“We also use for our other online food and beverage businesses,” Ohan says. “In addition, we’re working with on a vending machine-based credit card authorization system for our Salad Jar salad restaurants.”

Currently, Freedom Pizza has an online order rate of 55%, and only 5% of total orders are for meals purchased in its stores. With a large number of foreign tourists and expat workers, the ability to process international cards is important in the UAE.

“Cash is being displaced very rapidly in the UAE,” said Ohan. “Seventy-five percent of our orders are on credit cards. We have a very low rejection rate for online payments, as we worked with to minimize friction and rejection for our customers.”

Global growth

Having raised $230 million in May 2019 to fund its global expansion, plans to double its staff in 2020 to about 600.

“We’ve made some great progress in the U.S. market,” said Bradley Riss,’s chief commercial officer. “We signed several notable merchants in Silicon Valley whilst our in-country team has doubled in size. We also appointed Dropbox’s former head of global payments, Cyndi Hoddinott, to retain our merchant-centricity.” has opened offices in Singapore and Hong Kong to expand in the APAC region, plus offices in Paris and Porto, Portugal. In 2019, it was awarded an electronic money institution (EMI) licence in France to serve its pan-European merchants. has an EMI licence in the U.K. and plans to acquire licences in all the regions in which it operates.

“We’re always working to support the latest alternative payment methods and wallets to ensure our merchants can accept more customers from across the globe,” said Riss. “We recently added Fawry, a prominent Egyptian payment method, and Bahrain's BenefitPay. We have an ambitious road map for alternative payment methods, which will see us invest heavily in partnerships with providers.”

Other clients

As its core service is enabling consumers and businesses to transfer money across the world, processing speed is critical to London-based TransferWise. TransferWise was able to increase its transaction approval rates by one percentage point using’s acquiring platform.

“Cutting the settlement time means we can better manage our cash flow, reduce our risk, and use our resources more efficiently," said Aleksandr Povarov, TransferWise product manager.

“As a growing business with 6 million customers, processing £4 billion every month, this adds up,” Povarov said. “Increasing our approval ratio for payments means more of our customers experience a frictionless money transfer experience.”

TransferWise’s U.K. customers have benefited from’s U.K. acquiring licence, because this means TransferWise was able to increase the approval ratio for its payments across the U.K.

U.S.-based Reward Gateway enables its 1,800 customers, which include Samsung, IBM, and KPMG, to offer employees perks, discounts, internal communications, and recognition programs on its global employee engagement platform.
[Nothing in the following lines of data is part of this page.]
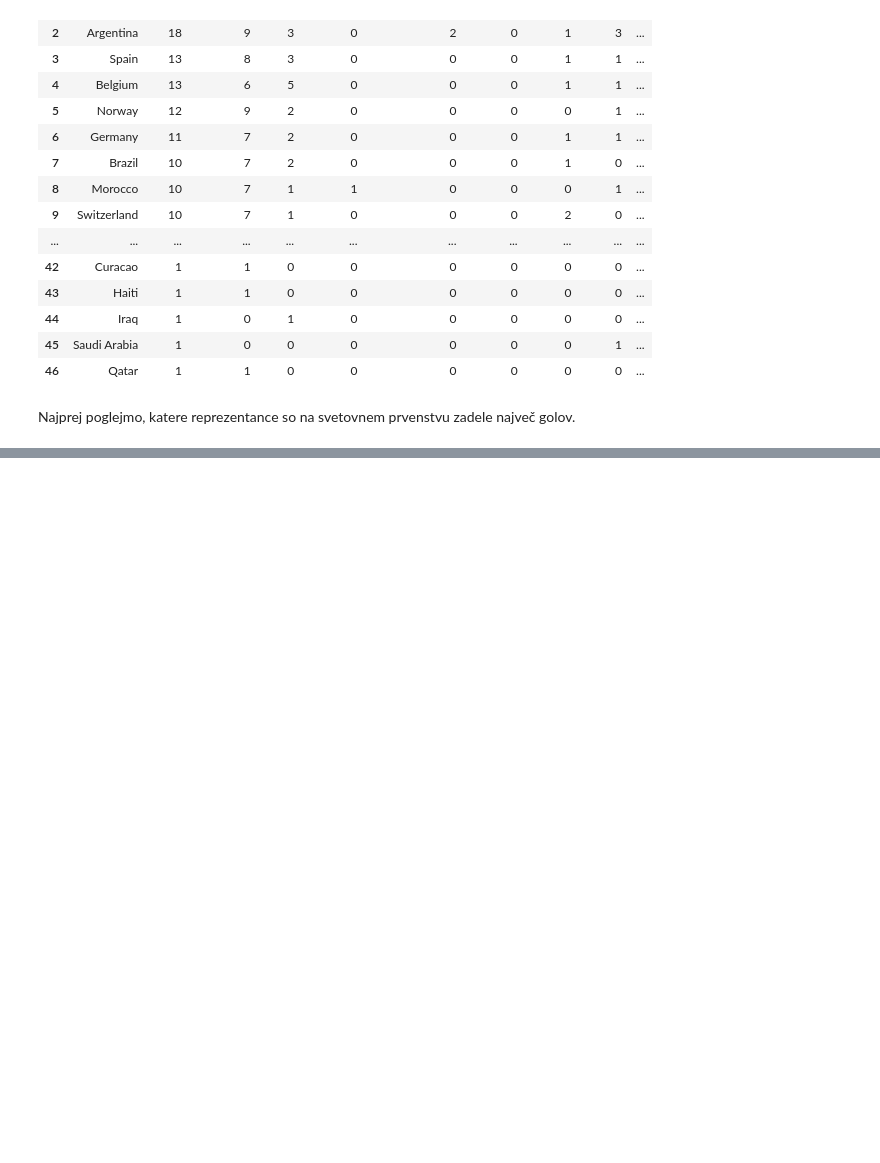
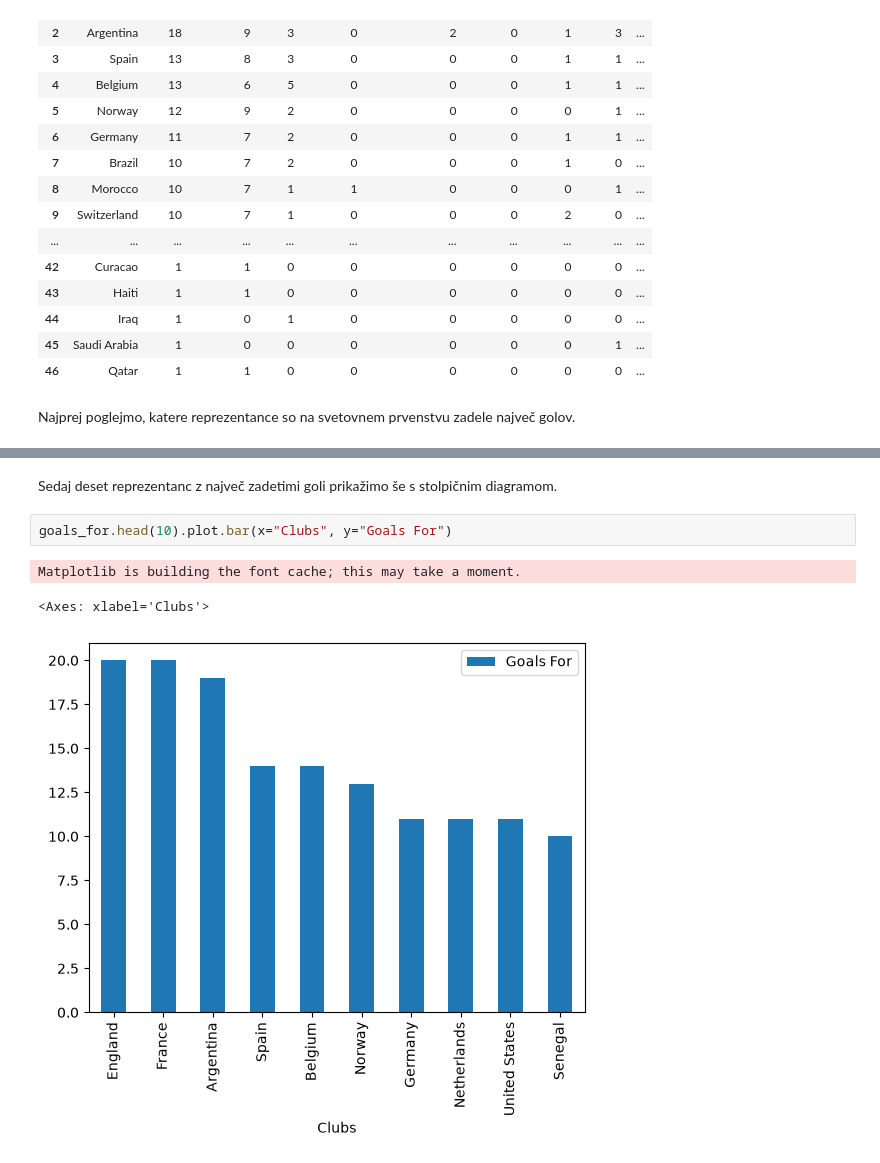
Before and after one commit to zalakmetic/UVP_projektna_naloga, a Jupyter notebook: analiza.ipynb, the cells around one changed output, grey strips where cells are left out. Saved outputs shown, nothing was run; the diff lists cells and outputs as text; blank space fills up the shorter version.

```diff
--- a/analiza.ipynb
+++ b/analiza.ipynb
@@ -121 +121,9 @@ najvec_golov
+# %% [markdown]
+Sedaj deset reprezentanc z največ zadetimi goli prikažimo še s stolpičnim diagramom.
+# %%
+goals_for.head(10).plot.bar(x="Clubs", y="Goals For")
+# %% [output]
+Matplotlib is building the font cache; this may take a moment.
+<Axes: xlabel='Clubs'>
+[figure, added]
 # %% [markdown]
```
Also changed, not shown: parts of 7 cells of this notebook.
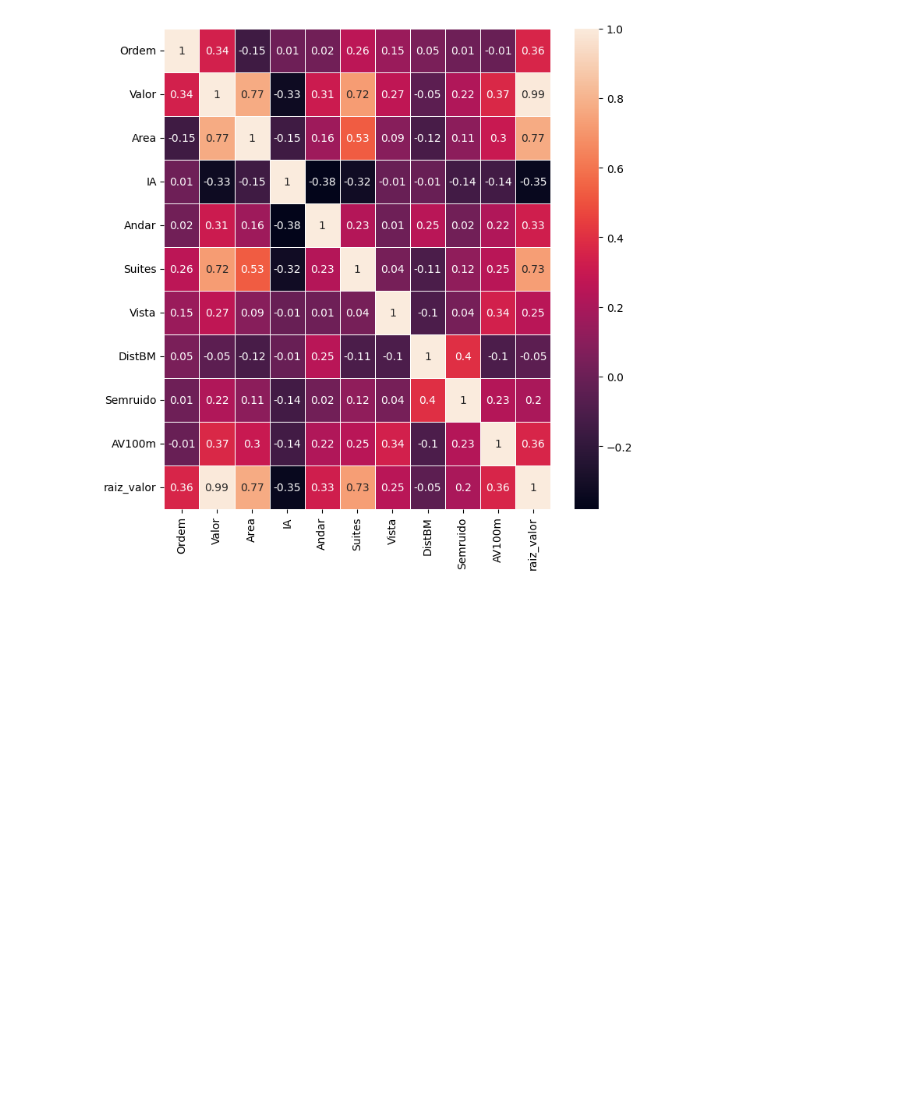
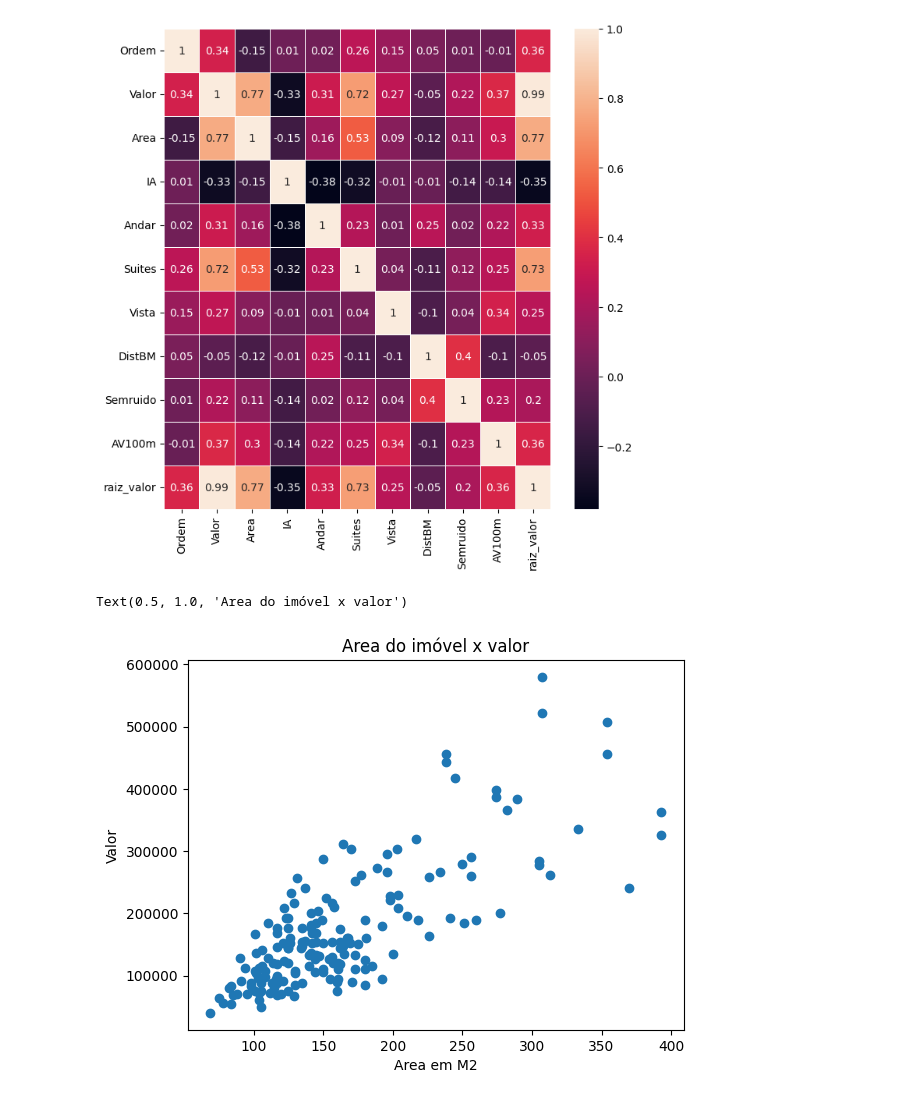
Before and after one commit to icarocarmona/pos-tech-dtat, a Jupyter notebook: f2_ml_and_time_series/ml_with_python/Aula_4_Avaliando_o_Melhor_Modelo_de_Regressão.ipynb, the cells around one changed output. Saved outputs shown, nothing was run; the diff lists cells and outputs as text; code cells hidden in the pictures; blank space fills up the shorter version.

```diff
--- a/f2_ml_and_time_series/ml_with_python/Aula_4_Avaliando_o_Melhor_Modelo_de_Regressão.ipynb
+++ b/f2_ml_and_time_series/ml_with_python/Aula_4_Avaliando_o_Melhor_Modelo_de_Regressão.ipynb
@@ -133,3 +133,11 @@ sb.heatmap(data=correlation_matrix, annot=True, linewidths=.5, ax=ax)
 # %% [output]
 <Axes: >
 [figure]
+# %%
+plt.scatter("Area", "Valor", data=imoveis)
+plt.xlabel("Area em M2")
+plt.ylabel("Valor")
+plt.title("Area do imóvel x valor")
+# %% [output]
+Text(0.5, 1.0, 'Area do imóvel x valor')
+[figure, added]
```
Also changed, not shown: parts of 26 cells of this notebook.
Before using, Reward Gateway used a separate gateway and acquirer, which led to overspending on processing and to conflict over who was responsible for which part of the payment process. With, it was able to link the gateway and acquirer together.

“It means we can go to one provider with any issues we face,” said Will Tracz, Reward Gateway’s chief technology officer. “Our payments costs have dropped by 50%.”

For reprint and licensing requests for this article, click here.
Cross border payments E-Commerce Merchant UAE Payment processing Apple Pay